Exploring Maps and Models | Where Do I Fit? HSIE resources for Stage One teachers and students | Scoop.it
Students compare miniatures to real items. Then they explore maps and globes as miniature versions of places and the Earth.
Lucy Baird's insight:

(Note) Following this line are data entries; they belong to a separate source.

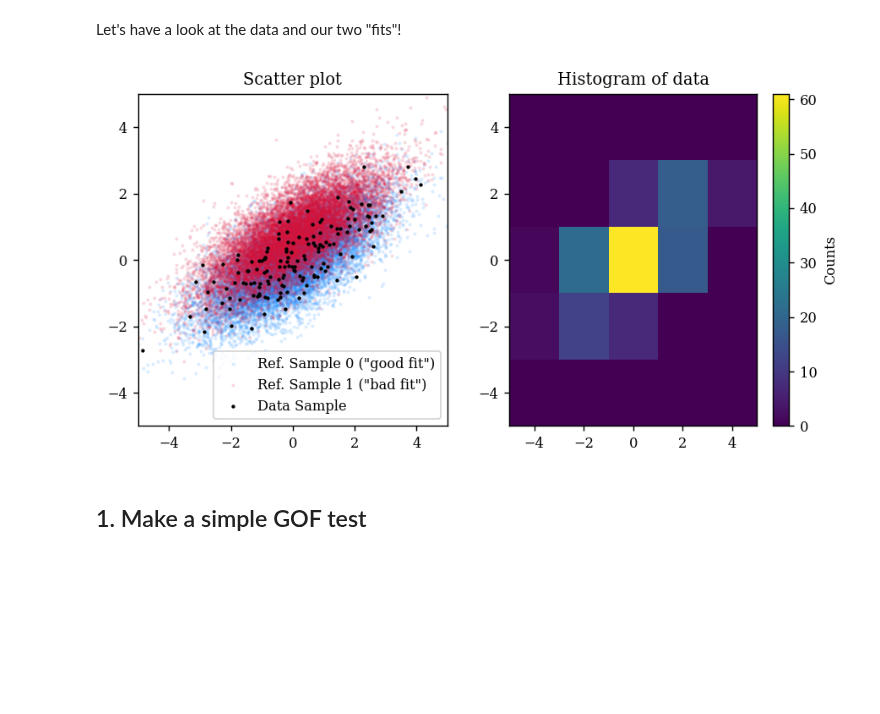
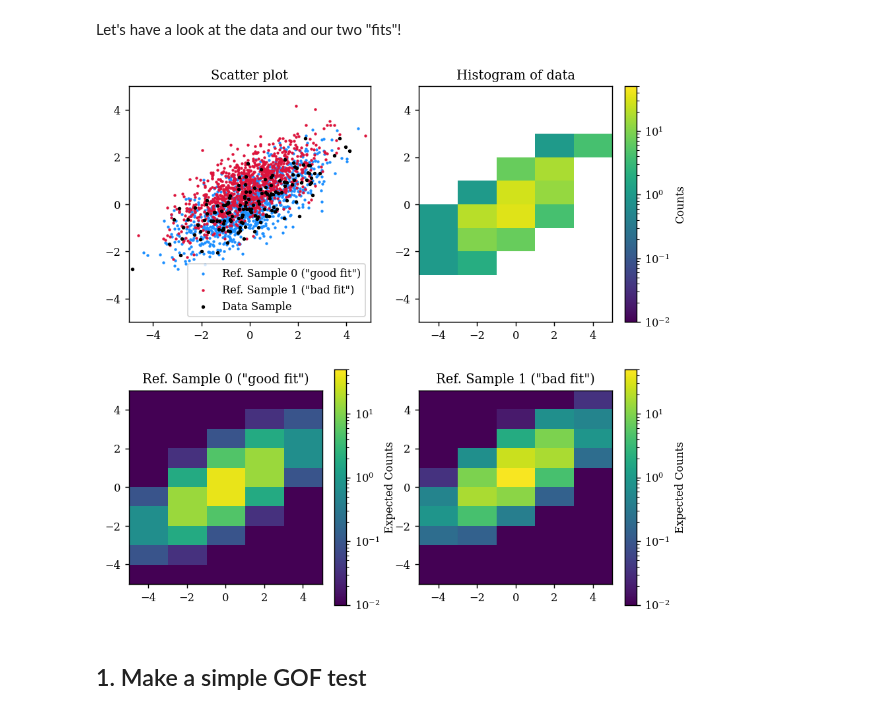
Before and after one commit to XENONnT/GOFevaluation, a Jupyter notebook: gofevaluation_tutorial.ipynb, the cells around one changed output. Cells and saved outputs as stored; diff of their text form; code cells hidden in the pictures; blank space fills up the shorter version.

Commit message:
Fix bug ind binned data

```diff
--- a/gofevaluation_tutorial.ipynb
+++ b/gofevaluation_tutorial.ipynb
@@ -45,53 +45,66 @@ reference_sample_0 = ref_model_0.rvs(n_data_sample*100, random_state=41)
 reference_sample_1 = ref_model_1.rvs(n_data_sample*100, random_state=42)
 
 # Bin Data & Reference
-bin_edges = np.array([np.linspace(-5, 5, 6)]*2)
-bin_center_pts = np.array([(bin_edges[0][:-1] + bin_edges[0][1:]) / 2,
-(bin_edges[1][:-1] + bin_edges[1][1:]) / 2])
-x, y = np.meshgrid(bin_center_pts[0], bin_center_pts[1])
-bin_centers = np.vstack([x.reshape(-1), y.reshape(-1)]).T
+bin_edges = [np.linspace(-5, 5, 6), np.linspace(-5, 5, 11)]
 
-#binned_reference_0, _ = np.histogramdd(reference_sample_0, bins=bin_edges)
-#binned_reference_1, _ = np.histogramdd(reference_sample_1, bins=bin_edges)
+x, y = np.meshgrid((bin_edges[0][:-1] + bin_edges[0][1:]) / 2,
+                   (bin_edges[1][:-1] + bin_edges[1][1:]) / 2)
+bin_centers = np.stack((x, y), axis=2)
+
 binned_data, _ = np.histogramdd(data_sample, bins=bin_edges)
 
 # expectations:
 n_expectations = n_data_sample
 
-pdf_0 = ref_model_0.pdf(bin_centers)
+pdf_0 = ref_model_0.pdf(bin_centers).T
 pdf_0 /= np.sum(pdf_0)
-pdf_0 = pdf_0.reshape(np.shape(binned_data))
 expectations_0 = pdf_0 * n_expectations
 
-pdf_1 = ref_model_1.pdf(bin_centers)
+pdf_1 = ref_model_1.pdf(bin_centers).T
 pdf_1 /= np.sum(pdf_1)
-pdf_1 = pdf_1.reshape(np.shape(binned_data))
 expectations_1 = pdf_1 * n_expectations
 # %% [markdown]
 Let's have a look at the data and our two "fits"!
 # %%
-fig, axes = plt.subplots(1, 2, figsize=(8, 4))
+fig, axes = plt.subplots(2, 2, figsize=(8, 8))
 
-axes[0].scatter(reference_sample_0.T[0], reference_sample_0.T[1], s=2,
-                c='dodgerblue', alpha=.1, label='Ref. Sample 0 ("good fit")')
-axes[0].scatter(reference_sample_1.T[0], reference_sample_1.T[1], s=2,
-                c='crimson', alpha=.1, label='Ref. Sample 1 ("bad fit")')
-axes[0].scatter(data_sample.T[0], data_sample.T[1], s=2, c='k',
+# Only plot the first 1000 points from the reference samples for readibility
+axes[0][0].scatter(reference_sample_0.T[0][:1000], reference_sample_0.T[1][:1000],
+                s=2, c='dodgerblue', alpha=1, label='Ref. Sample 0 ("good fit")')
+axes[0][0].scatter(reference_sample_1.T[0][:1000], reference_sample_1.T[1][:1000],
+                s=2, c='crimson', alpha=1, label='Ref. Sample 1 ("bad fit")')
+axes[0][0].scatter(data_sample.T[0], data_sample.T[1], s=4, c='k',
                 label='Data Sample')
 
-h = axes[1].hist2d(data_sample.T[0], data_sample.T[1], bins=bin_edges)
-fig.colorbar(h[3], ax=axes[1], label='Counts')
-axes[0].legend()
-axes[0].set_title('Scatter plot')
-axes[1].set_title('Histogram of data')
+h = axes[0][1].hist2d(data_sample.T[0], data_sample.T[1], bins=bin_edges,
+                      norm=mpl.colors.LogNorm(vmin=1e-2, vmax=5e1))
+fig.colorbar(h[3], ax=axes[0][1], label='Counts')
 
-for ax in axes:
+h = axes[1][0].imshow(expectations_0.T[::-1], norm=mpl.colors.LogNorm(vmin=1e-2, vmax=5e1),
+              extent=[bin_edges[0].min(), bin_edges[0].max(),
+                      bin_edges[1].min(), bin_edges[1].max()])
+fig.colorbar(h, ax=axes[1][0], label='Expected Counts')
+
+h = axes[1][1].imshow(expectations_1.T[::-1], norm=mpl.colors.LogNorm(vmin=1e-2, vmax=5e1),
+              extent=[bin_edges[0].min(), bin_edges[0].max(),
+                      bin_edges[1].min(), bin_edges[1].max()])
+fig.colorbar(h, ax=axes[1][1], label='Expected Counts')
+
+lgnd = axes[0][0].legend()
+
+axes[0][0].set_title('Scatter plot')
+axes[0][1].set_title('Histogram of data')
+axes[1][0].set_title('Ref. Sample 0 ("good fit")')
+axes[1][1].set_title('Ref. Sample 1 ("bad fit")')
+# lgnd.legendHandles[0]._sizes = [6]
+# lgnd.legendHandles[1]._legmarker.set_markersize(6)
+for ax in axes[0]:
     ax.set_xlim(bin_edges[0].min(), bin_edges[0].max())
     ax.set_ylim(bin_edges[1].min(), bin_edges[1].max())
 
-plt.show()
+    plt.show()
 # %% [output]
-[figure, old version]
+[figure, new version]
 # %% [markdown]
 ## 1. Make a simple GOF test
 # %% [markdown]
```
Also changed, not shown: parts of 6 cells of this notebook.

1. This site provides students with a basic introduction to maps and common map conventions and terminology, such as map symbols, scale, and landmarks. Of particular interest is the introduction of the notion of models and miniatures, and how maps are simply miniaturised representations of real places. This then flows seamlessly into an introduction of the concept of the globe as a representation of the Earth.

 

As an introductory resource into the topic of mapping and geography, the use of this website should be preceded by some preparatory discussion to ascertain what students already understand about the content. Further, discussion of when and why we use maps, and how maps work will give students a firm grounding in the field. In addition to this resource, it is vital that teachers demonstrate how the scale of maps can change. To do this, the use of a map of Australia, a World map, and a globe will effectively show how maps can expand and contract, and re-affirm the fact that the globe is simply an alternative representation of the Earth, and other 'flat' maps.

 

When teaching this foundational information surrounding mapping and geography, it might be useful to have students draw maps of their classrooms or homes in order to put this new information into practice, and to actually 'use' ad hoc scale and map symbols themselves, particularly on such a personally relevant level.

 

When teaching students mapping and geography, it is vital that teachers reflect on their own understanding and use of maps. As part of this reflective process, it is key to recognise the socially constructed nature of maps, and the socio-political role that maps can play in national and international power exchanges (See Kleeman and Hutchinson, 2005). Whilst this is not necessarily information that need be transmitted to students in their first formal encounters with maps, it is possible to begin to draw out these ideas in small, simple ways. With the current resource, this can be done by identifying the different maps that students may have drawn of the same classroom, or the different symbols chosen to represent features/landmarks. By doing this, teachers are beginning to explore the notions of subjectivity and social construction, in informal, understandable, relevant terms.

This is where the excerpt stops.